A Cox-based Risk Prediction Model for Early Detection of Cardiovascular Disease: Identification of Key Risk Factors for the Development of a 10-year CVD Risk Prediction
Background and Objective. Current cardiovascular disease (CVD) risk models are typically based on traditional laboratory-based predictors. The objective of this research was to identify key risk factors that affect the CVD risk prediction and to develop a 10-year CVD risk prediction model using the identified risk factors. Methods. A Cox proportional hazard regression method was applied to generate the proposed risk model. We used the dataset from Framingham Original Cohort of 5079 men and women aged 30-62 years, who had no overt symptoms of CVD at the baseline; among the selected cohort 3189 had a CVD event. Results. A 10-year CVD risk model based on multiple risk factors (such as age, sex, body mass index (BMI), hypertension, systolic blood pressure (SBP), cigarettes per day, pulse rate, and diabetes) was developed in which heart rate was identified as one of the novel risk factors. The proposed model achieved a good discrimination and calibration ability with C-index (receiver operating characteristic (ROC)) being 0.71 in the validation dataset. We validated the model via statistical and empirical validation. Conclusion.
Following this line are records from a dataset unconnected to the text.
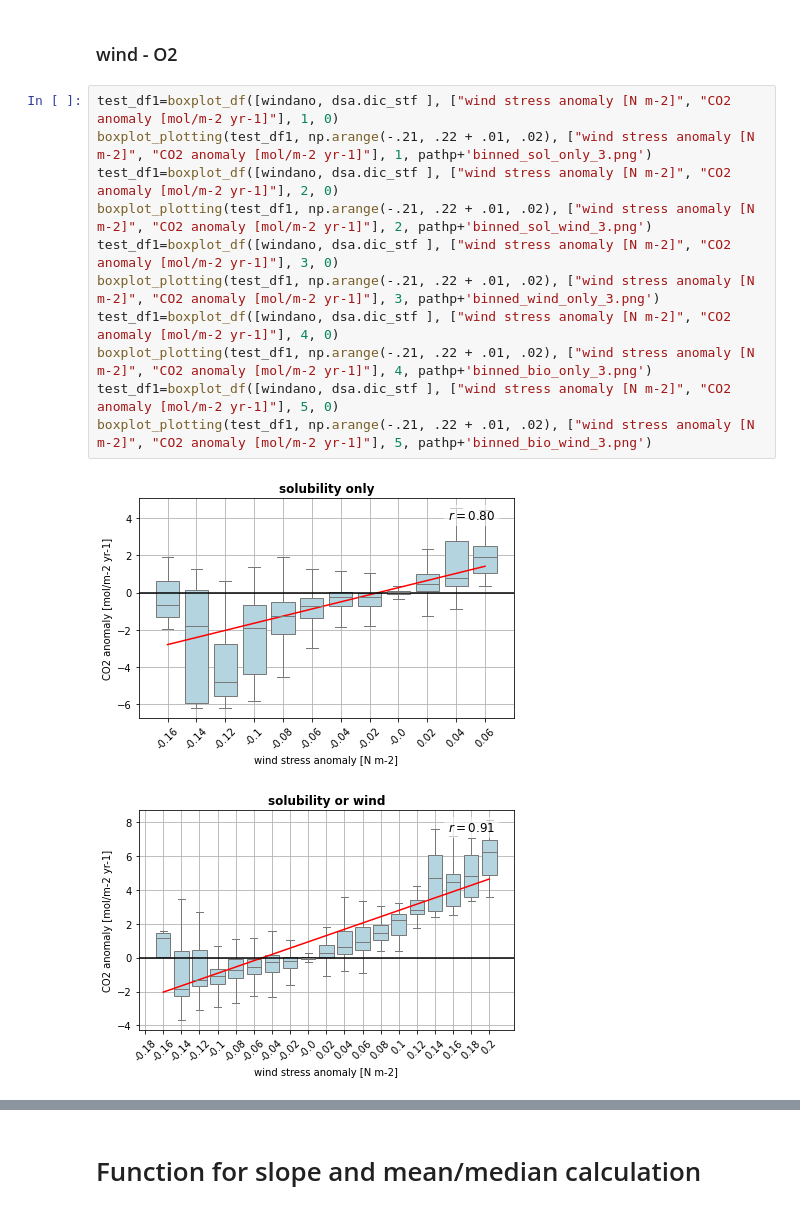
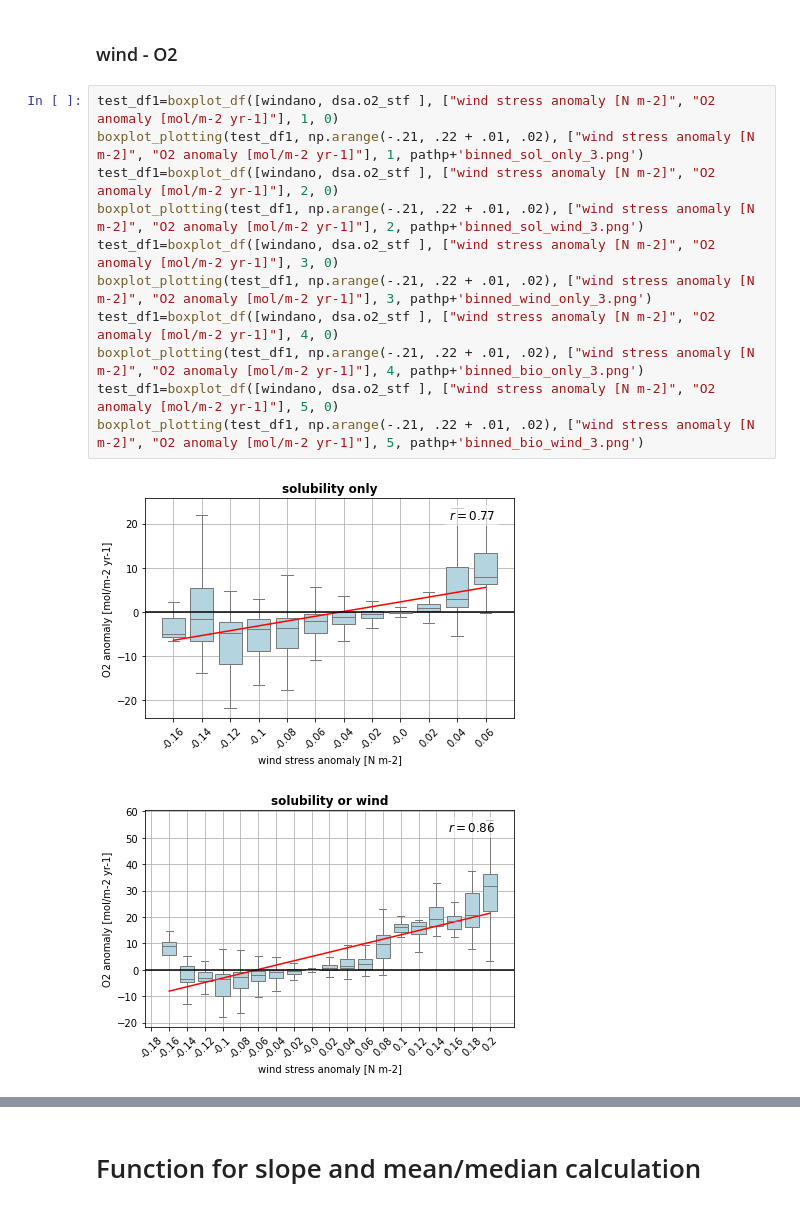
Before and after one commit to nanahocke/mesoscale-eddies, a Jupyter notebook: plotting/Boxplots.ipynb, the cells around one changed output, grey strips where cells are left out. Cells and saved outputs as stored; diff of their text form.

```diff
--- a/plotting/Boxplots.ipynb
+++ b/plotting/Boxplots.ipynb
@@ -195,16 +195,16 @@ boxplot_plotting(test_df1, np.arange(-.21, .22 + .01, .02), ["wind stress anomal
 # %% [markdown]
 ### wind - O2
 # %%
-test_df1=boxplot_df([windano, dsa.dic_stf ], ["wind stress anomaly [N m-2]", "CO2 anomaly [mol/m-2 yr-1]"], 1, 0)
-boxplot_plotting(test_df1, np.arange(-.21, .22 + .01, .02), ["wind stress anomaly [N m-2]", "CO2 anomaly [mol/m-2 yr-1]"], 1, pathp+'binned_sol_only_3.png')
-test_df1=boxplot_df([windano, dsa.dic_stf ], ["wind stress anomaly [N m-2]", "CO2 anomaly [mol/m-2 yr-1]"], 2, 0)
-boxplot_plotting(test_df1, np.arange(-.21, .22 + .01, .02), ["wind stress anomaly [N m-2]", "CO2 anomaly [mol/m-2 yr-1]"], 2, pathp+'binned_sol_wind_3.png')
-test_df1=boxplot_df([windano, dsa.dic_stf ], ["wind stress anomaly [N m-2]", "CO2 anomaly [mol/m-2 yr-1]"], 3, 0)
-boxplot_plotting(test_df1, np.arange(-.21, .22 + .01, .02), ["wind stress anomaly [N m-2]", "CO2 anomaly [mol/m-2 yr-1]"], 3, pathp+'binned_wind_only_3.png')
-test_df1=boxplot_df([windano, dsa.dic_stf ], ["wind stress anomaly [N m-2]", "CO2 anomaly [mol/m-2 yr-1]"], 4, 0)
-boxplot_plotting(test_df1, np.arange(-.21, .22 + .01, .02), ["wind stress anomaly [N m-2]", "CO2 anomaly [mol/m-2 yr-1]"], 4, pathp+'binned_bio_only_3.png')
-test_df1=boxplot_df([windano, dsa.dic_stf ], ["wind stress anomaly [N m-2]", "CO2 anomaly [mol/m-2 yr-1]"], 5, 0)
-boxplot_plotting(test_df1, np.arange(-.21, .22 + .01, .02), ["wind stress anomaly [N m-2]", "CO2 anomaly [mol/m-2 yr-1]"], 5, pathp+'binned_bio_wind_3.png')
+test_df1=boxplot_df([windano, dsa.o2_stf ], ["wind stress anomaly [N m-2]", "O2 anomaly [mol/m-2 yr-1]"], 1, 0)
+boxplot_plotting(test_df1, np.arange(-.21, .22 + .01, .02), ["wind stress anomaly [N m-2]", "O2 anomaly [mol/m-2 yr-1]"], 1, pathp+'binned_sol_only_3.png')
+test_df1=boxplot_df([windano, dsa.o2_stf ], ["wind stress anomaly [N m-2]", "O2 anomaly [mol/m-2 yr-1]"], 2, 0)
+boxplot_plotting(test_df1, np.arange(-.21, .22 + .01, .02), ["wind stress anomaly [N m-2]", "O2 anomaly [mol/m-2 yr-1]"], 2, pathp+'binned_sol_wind_3.png')
+test_df1=boxplot_df([windano, dsa.o2_stf ], ["wind stress anomaly [N m-2]", "O2 anomaly [mol/m-2 yr-1]"], 3, 0)
+boxplot_plotting(test_df1, np.arange(-.21, .22 + .01, .02), ["wind stress anomaly [N m-2]", "O2 anomaly [mol/m-2 yr-1]"], 3, pathp+'binned_wind_only_3.png')
+test_df1=boxplot_df([windano, dsa.o2_stf ], ["wind stress anomaly [N m-2]", "O2 anomaly [mol/m-2 yr-1]"], 4, 0)
+boxplot_plotting(test_df1, np.arange(-.21, .22 + .01, .02), ["wind stress anomaly [N m-2]", "O2 anomaly [mol/m-2 yr-1]"], 4, pathp+'binned_bio_only_3.png')
+test_df1=boxplot_df([windano, dsa.o2_stf ], ["wind stress anomaly [N m-2]", "O2 anomaly [mol/m-2 yr-1]"], 5, 0)
+boxplot_plotting(test_df1, np.arange(-.21, .22 + .01, .02), ["wind stress anomaly [N m-2]", "O2 anomaly [mol/m-2 yr-1]"], 5, pathp+'binned_bio_wind_3.png')
 # %% [output]
-[figure, old version]
+[figure, new version]
-[figure, old version]
+[figure, new version]
```
Also changed, not shown: parts of 1 cell of this notebook.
The proposed CVD risk prediction model is based on standard risk factors, which could help reduce the cost and time required for conducting the clinical/laboratory tests. Healthcare providers, clinicians, and patients can use this tool to see the 10-year risk of CVD for an individual. Heart rate was incorporated as a novel predictor, which extends the predictive ability of the past existing risk equations.